August 8, 2009
How do tough times and tuition increases impact law school innovation?
This recent article from the National Law Journal, which headlined "At public law schools, tuition jumps sharply: Students may pay as much as 20% more at some state institutions," has me wondering about the relationship between lean times and law school innovation. First, here is a excerpt from the start of the article:
Double-digit tuition increases loom for students at some of the country's top public law schools. School administrators say that the unusually large tuition hikes for the coming academic year are largely spurred by cuts in public funding — with endowment losses, initiatives to improve their schools and pressure to keep up with competing institutions also playing a part.

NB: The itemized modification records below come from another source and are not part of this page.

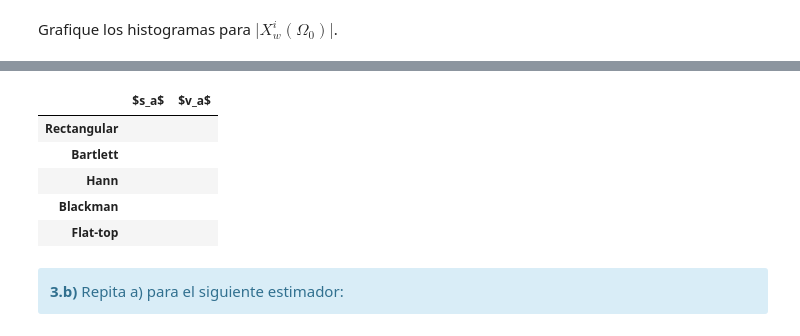
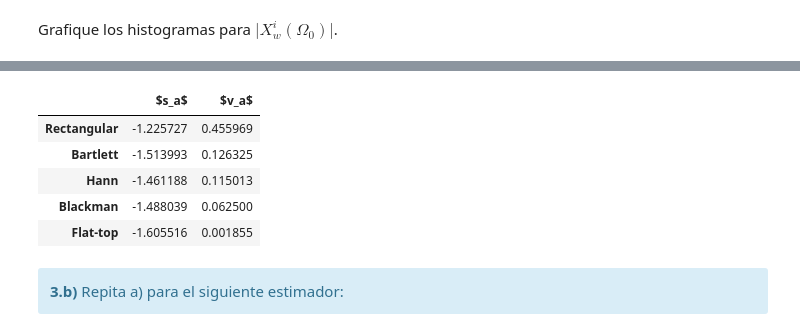
Before and after one commit to fcatuogno/PDS_TPs, a Jupyter notebook: TP2 - Ventanas.ipynb, the cells around one changed output, grey strips where cells are left out. Drawn from its saved outputs; the diff is of its cells as text; code cells hidden in the pictures.

```diff
--- a/TP2 - Ventanas.ipynb
+++ b/TP2 - Ventanas.ipynb
@@ -563,32 +638,35 @@ Grafique los histogramas para  $\lvert X^i_w(\Omega_0) \rvert$.
 # %%
 
 #######################################
 # Tu simulación que genere resultados #
 #######################################
 
 tus_resultados = [
-                   ['', ''], # <-- acá debería haber numeritos :)
-                   ['', ''], # <-- acá debería haber numeritos :)
-                   ['', ''], # <-- acá debería haber numeritos :)
-                   ['', ''], # <-- acá debería haber numeritos :)
-                   ['', ''], # <-- acá debería haber numeritos :)
+                   #['', ''], # <-- acá debería haber numeritos :)
+                   #['', ''], # <-- acá debería haber numeritos :)
+                   #['', ''], # <-- acá debería haber numeritos :)
+                   #['', ''], # <-- acá debería haber numeritos :)
+                   #['', ''], # <-- acá debería haber numeritos :)
                  ]
+
+tus_resultados = np.column_stack((sesgo,varianza))
+
 df = DataFrame(tus_resultados, columns=['$s_a$', '$v_a$'],
                index=[
                         'Rectangular',
                         'Bartlett',
                         'Hann',
                         'Blackman',
                         'Flat-top'
                      ])
 HTML(df.to_html())
 # %% [output]
 |  | $s_a$ | $v_a$ |
-| Rectangular |  |  |
-| Bartlett |  |  |
-| Hann |  |  |
-| Blackman |  |  |
-| Flat-top |  |  |
+| Rectangular | -1.225727 | 0.455969 |
+| Bartlett | -1.513993 | 0.126325 |
+| Hann | -1.461188 | 0.115013 |
+| Blackman | -1.488039 | 0.062500 |
+| Flat-top | -1.605516 | 0.001855 |
 # %% [markdown]
 <div class="alert alert-block alert-info">
 <b>3.b)</b> Repita a) para el siguiente estimador:
```
Also changed, not shown: parts of 6 cells of this notebook.
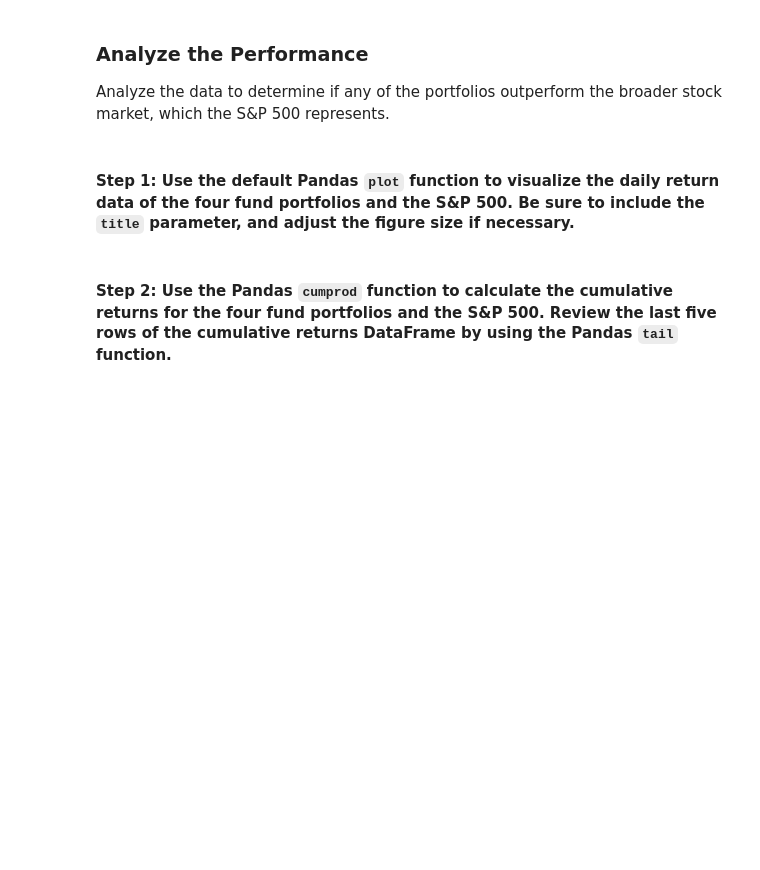
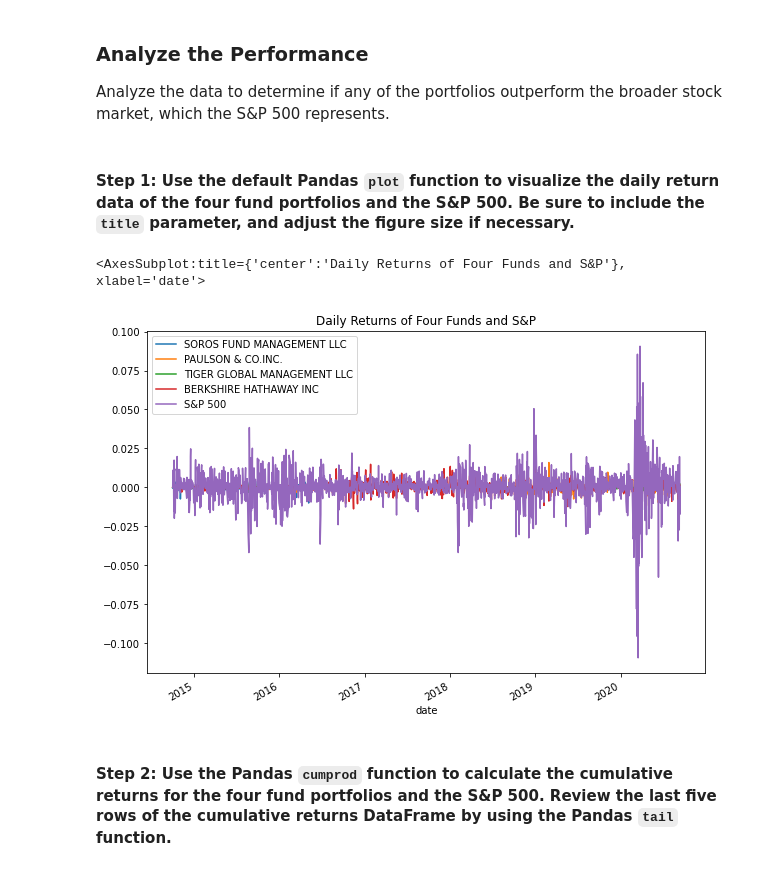
Before and after one commit to mprudd2/Challenge_Four, a Jupyter notebook: risk_return_analysis.ipynb, the cells around one changed output. Drawn from its saved outputs; the diff is of its cells as text; code cells hidden in the pictures; blank space fills up the shorter version.

```diff
--- a/risk_return_analysis.ipynb
+++ b/risk_return_analysis.ipynb
@@ -137,3 +139,6 @@ whale_df.head()
 # Drop any rows with all missing values
 # Review the first five rows of the daily returns DataFrame.
 # YOUR CODE HERE
+whale_df_daily_returns = whale_df.pct_change().dropna()
+
+whale_df.head()
@@ -152,7 +165,11 @@ Analyze the data to determine if any of the portfolios outperform the broader st
 # %%
 # Plot the daily return data of the 4 funds and the S&P 500
 # Inclue a title parameter and adjust the figure size
 # YOUR CODE HERE
+whale_df_daily_returns.plot(figsize=(10,7), title="Daily Returns of Four Funds and S&P")
+# %% [output]
+<AxesSubplot:title={'center':'Daily Returns of Four Funds and S&P'}, xlabel='date'>
+[figure, added]
 # %% [markdown]
 #### Step 2: Use the Pandas `cumprod` function to calculate the cumulative returns for the four fund portfolios and the S&P 500. Review the last five rows of the cumulative returns DataFrame by using the Pandas `tail` function.
 # %%
```
Also changed, not shown: parts of 33 cells of this notebook.
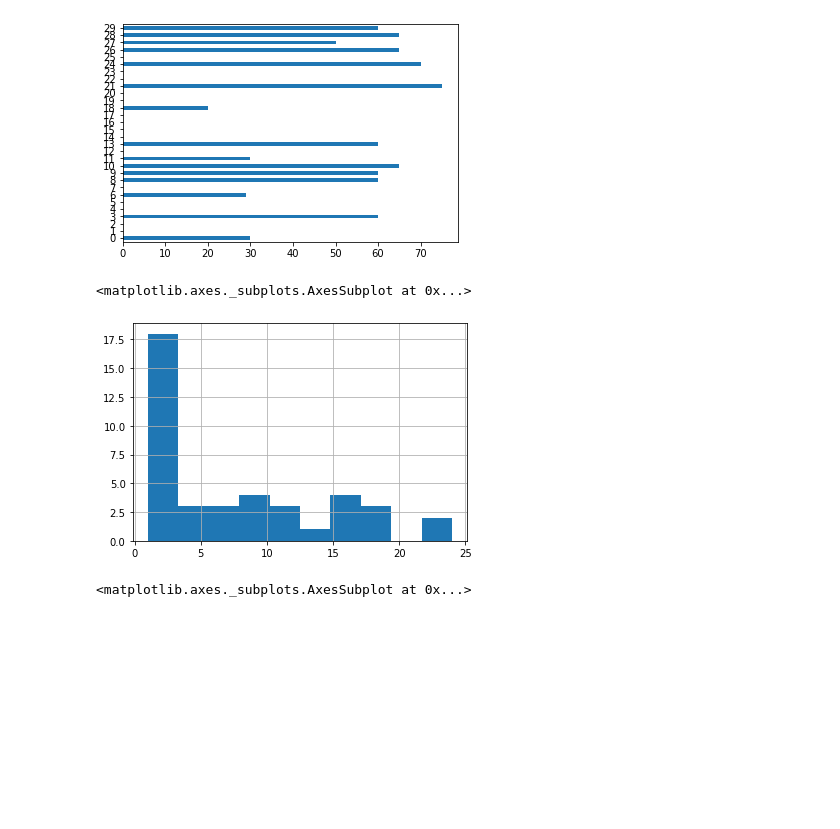
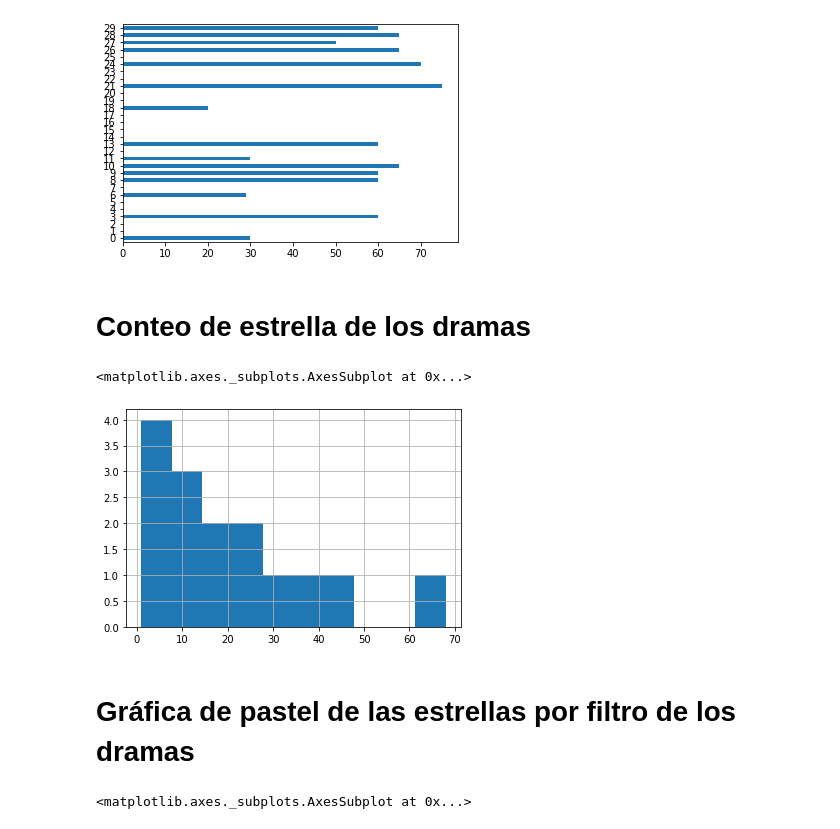
Before and after one commit to 2019-B-GR1-Python/py-silva-garcia-andrea-guiomar, a Jupyter notebook: Deberes/Informe_doramas.ipynb, the cells around one changed output. Saved outputs shown, nothing was run; the diff lists cells and outputs as text; code cells hidden in the pictures; blank space fills up the shorter version.

Commit message:
titulos

```diff
--- a/Deberes/Informe_doramas.ipynb
+++ b/Deberes/Informe_doramas.ipynb
@@ -102,11 +116,15 @@ df2_completo_pickle['duracion'].plot(kind="barh")
 # %% [output]
 <matplotlib.axes._subplots.AxesSubplot at 0x...>
 [figure]
+# %% [markdown]
+# Conteo de estrella de los dramas
 # %%
-df3_completo_pickle['titulo'].value_counts().hist()
+df3_completo_pickle['estrellas'].value_counts().hist()
 # %% [output]
 <matplotlib.axes._subplots.AxesSubplot at 0x...>
-[figure, old version]
+[figure, new version]
+# %% [markdown]
+# Gráfica de pastel de las estrellas por filtro de los dramas
 # %%
 df3_completo_pickle.groupby(["estrellas"])["filtro"].nunique().plot(kind='pie')
 # %% [output]
```
Also changed, not shown: parts of 13 cells of this notebook.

Even with the higher tuition costs next year, public schools will remain generally cheaper than their private counterparts. But the shrinking public/private tuition gap has led administrators and professors to worry about whether public institutions are fulfilling their mission of remaining affordable....
The recession is having a "much more pervasive effect" on law school budgets than did past recessions, said Susan Westerberg Prager, executive director of the Association of American Law Schools (AALS). Specifically, it's hitting hardest at law schools dependent on state appropriations or revenue from endowments.
Administrators planning substantial tuition increases note that they are putting some of that additional revenue toward financial aid. Even so, the tuition increases are bound to heighten the financial burdens of public law school students, who already graduate with an average of $71,436 in law school debt, according to the latest available statistics from the American Bar Association.
There is, of course, the old cliche that necessity is the mother of invention. Thus, one might expect and hope that law schools needing to make less money go farther would develop cost-effective new programming for its students. And yet, I have an inkling that tough times might lead deans and faculties to be more conservative in their ways based on the (justified?) fear that prospective law students are now more likely to demand more traditional forms of instruction for their law school dollar.
Posted by DAB